- Opening Delimiter -

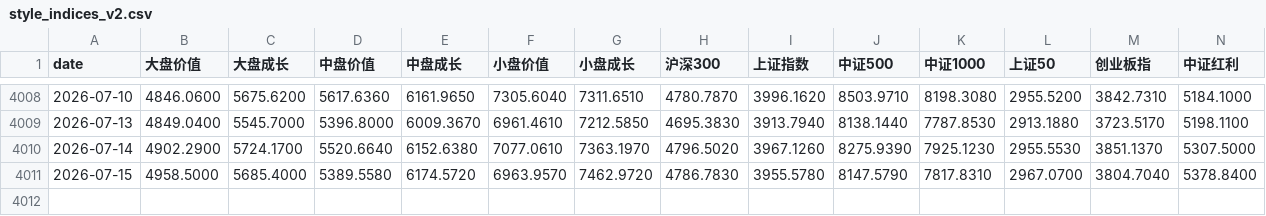
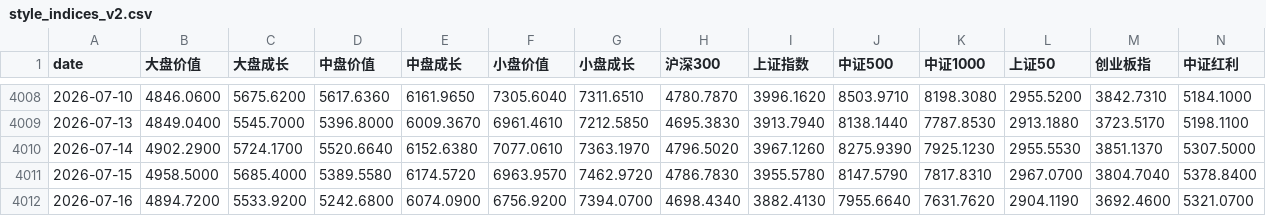
Before and after one commit to eternalee87/A-SHARE-dashboard, a CSV file: data/style_indices_v2.csv, drawn as a sheet; only a part is shown, gaps mark what is left out.

Commit message:
data: 7/16全指数 上证3882大跌-1.9% 跌破年线; fix: Sina滞后自动切换TX

```diff
--- a/data/style_indices_v2.csv
+++ b/data/style_indices_v2.csv
@@ -4011 +4011,2 @@ date,大盘价值,大盘成长,中盘价值,中盘成长,小盘价值,小盘成
 2026-07-15,4958.5000,5685.4000,5389.5580,6174.5720,6963.9570,7462.9720,4786.7830,3955.5780,8147.5790,7817.8310,2967.0700,3804.7040,5378.8400
+2026-07-16,4894.7200,5533.9200,5242.6800,6074.0900,6756.9200,7394.0700,4698.4340,3882.4130,7955.6640,7631.7620,2904.1190,3692.4600,5321.0700
```
Also changed, not shown: 8 other files.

- Closing Delimiter -

Set down the lines from the one with "data: 7/16全指数 上证3882大跌-1.9%" through the end of the data above. Keep each exactly as written and add no other line.

Result for this exercise |
data: 7/16全指数 上证3882大跌-1.9% 跌破年线; fix: Sina滞后自动切换TX

```diff
--- a/data/style_indices_v2.csv
+++ b/data/style_indices_v2.csv
@@ -4011 +4011,2 @@ date,大盘价值,大盘成长,中盘价值,中盘成长,小盘价值,小盘成
 2026-07-15,4958.5000,5685.4000,5389.5580,6174.5720,6963.9570,7462.9720,4786.7830,3955.5780,8147.5790,7817.8310,2967.0700,3804.7040,5378.8400
+2026-07-16,4894.7200,5533.9200,5242.6800,6074.0900,6756.9200,7394.0700,4698.4340,3882.4130,7955.6640,7631.7620,2904.1190,3692.4600,5321.0700
```
Also changed, not shown: 8 other files.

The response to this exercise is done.